[Collected data entries]
• • • • • • •

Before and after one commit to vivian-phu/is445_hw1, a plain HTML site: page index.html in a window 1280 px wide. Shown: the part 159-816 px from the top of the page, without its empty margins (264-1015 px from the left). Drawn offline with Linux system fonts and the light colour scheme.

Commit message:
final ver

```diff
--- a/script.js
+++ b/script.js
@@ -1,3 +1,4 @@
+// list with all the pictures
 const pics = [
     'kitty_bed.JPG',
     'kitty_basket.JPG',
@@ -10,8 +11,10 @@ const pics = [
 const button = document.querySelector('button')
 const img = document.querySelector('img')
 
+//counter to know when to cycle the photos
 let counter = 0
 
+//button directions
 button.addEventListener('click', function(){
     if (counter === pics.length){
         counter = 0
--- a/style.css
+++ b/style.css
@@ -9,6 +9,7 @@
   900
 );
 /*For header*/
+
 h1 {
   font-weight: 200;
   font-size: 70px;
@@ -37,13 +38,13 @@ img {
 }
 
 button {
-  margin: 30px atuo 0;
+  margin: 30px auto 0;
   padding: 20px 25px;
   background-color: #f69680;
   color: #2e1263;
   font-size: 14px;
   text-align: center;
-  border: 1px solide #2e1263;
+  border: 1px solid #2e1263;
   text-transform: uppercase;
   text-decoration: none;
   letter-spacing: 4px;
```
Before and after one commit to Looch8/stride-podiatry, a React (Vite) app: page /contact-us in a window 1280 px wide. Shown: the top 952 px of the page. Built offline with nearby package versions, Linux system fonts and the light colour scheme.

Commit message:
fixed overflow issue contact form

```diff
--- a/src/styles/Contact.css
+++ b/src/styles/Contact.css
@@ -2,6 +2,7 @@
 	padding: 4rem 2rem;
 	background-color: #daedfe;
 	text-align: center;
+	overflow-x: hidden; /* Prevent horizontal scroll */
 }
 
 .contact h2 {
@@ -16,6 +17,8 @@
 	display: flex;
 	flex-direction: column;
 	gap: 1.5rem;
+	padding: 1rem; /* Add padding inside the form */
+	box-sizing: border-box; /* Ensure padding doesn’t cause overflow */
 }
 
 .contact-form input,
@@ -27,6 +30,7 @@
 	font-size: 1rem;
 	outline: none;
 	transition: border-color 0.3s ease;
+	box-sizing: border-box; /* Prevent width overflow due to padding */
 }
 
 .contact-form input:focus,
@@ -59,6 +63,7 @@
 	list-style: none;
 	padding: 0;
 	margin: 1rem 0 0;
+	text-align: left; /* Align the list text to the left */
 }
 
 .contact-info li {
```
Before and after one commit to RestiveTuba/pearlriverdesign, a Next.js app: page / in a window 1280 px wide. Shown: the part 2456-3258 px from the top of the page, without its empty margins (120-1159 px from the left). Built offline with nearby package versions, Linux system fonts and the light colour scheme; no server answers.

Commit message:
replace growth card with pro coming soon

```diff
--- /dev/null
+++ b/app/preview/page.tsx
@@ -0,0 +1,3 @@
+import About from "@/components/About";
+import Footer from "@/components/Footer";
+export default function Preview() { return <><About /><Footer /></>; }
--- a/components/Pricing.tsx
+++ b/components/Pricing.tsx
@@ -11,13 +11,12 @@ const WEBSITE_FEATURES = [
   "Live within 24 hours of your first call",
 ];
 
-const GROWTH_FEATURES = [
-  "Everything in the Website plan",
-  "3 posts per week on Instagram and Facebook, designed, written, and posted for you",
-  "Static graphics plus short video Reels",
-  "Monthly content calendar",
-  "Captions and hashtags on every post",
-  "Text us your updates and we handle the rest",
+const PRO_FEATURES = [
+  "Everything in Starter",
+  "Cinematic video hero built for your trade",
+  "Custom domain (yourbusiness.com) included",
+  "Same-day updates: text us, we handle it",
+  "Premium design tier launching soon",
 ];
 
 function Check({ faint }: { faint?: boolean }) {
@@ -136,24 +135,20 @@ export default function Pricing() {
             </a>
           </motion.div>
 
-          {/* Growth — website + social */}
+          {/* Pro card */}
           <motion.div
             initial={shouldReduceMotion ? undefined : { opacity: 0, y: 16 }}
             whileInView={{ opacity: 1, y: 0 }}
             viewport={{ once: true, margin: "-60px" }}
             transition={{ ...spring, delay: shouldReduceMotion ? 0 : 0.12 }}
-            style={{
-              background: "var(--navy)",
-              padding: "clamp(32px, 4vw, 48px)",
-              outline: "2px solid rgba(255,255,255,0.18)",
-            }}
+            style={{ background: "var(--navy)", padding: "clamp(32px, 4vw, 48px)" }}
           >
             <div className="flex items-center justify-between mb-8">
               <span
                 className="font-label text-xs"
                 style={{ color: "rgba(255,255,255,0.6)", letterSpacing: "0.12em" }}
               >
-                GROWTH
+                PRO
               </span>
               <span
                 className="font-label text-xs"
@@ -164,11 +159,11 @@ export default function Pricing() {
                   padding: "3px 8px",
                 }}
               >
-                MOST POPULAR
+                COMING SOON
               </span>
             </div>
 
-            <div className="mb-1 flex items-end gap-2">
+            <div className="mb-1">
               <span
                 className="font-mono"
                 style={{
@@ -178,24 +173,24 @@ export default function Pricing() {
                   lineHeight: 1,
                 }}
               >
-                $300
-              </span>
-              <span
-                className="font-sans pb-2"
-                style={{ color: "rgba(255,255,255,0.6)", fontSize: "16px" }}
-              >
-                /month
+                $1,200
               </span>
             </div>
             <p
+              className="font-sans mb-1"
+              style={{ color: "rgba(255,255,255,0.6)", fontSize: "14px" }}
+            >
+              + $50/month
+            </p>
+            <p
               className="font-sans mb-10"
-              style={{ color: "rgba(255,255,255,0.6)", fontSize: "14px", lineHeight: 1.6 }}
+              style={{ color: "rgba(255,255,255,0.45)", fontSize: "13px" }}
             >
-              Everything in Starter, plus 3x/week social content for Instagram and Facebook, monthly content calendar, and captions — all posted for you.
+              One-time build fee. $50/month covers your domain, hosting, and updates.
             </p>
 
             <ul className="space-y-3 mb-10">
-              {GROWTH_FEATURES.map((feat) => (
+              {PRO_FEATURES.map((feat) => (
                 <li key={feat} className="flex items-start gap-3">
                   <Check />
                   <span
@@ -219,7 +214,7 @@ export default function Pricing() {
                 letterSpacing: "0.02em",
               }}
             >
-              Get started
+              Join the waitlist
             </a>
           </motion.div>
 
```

• • • • • • •

→ **Task goal**
Compute the number of lines above that contain the string "function". Reply with that value only.

→ **Solution for this task**
7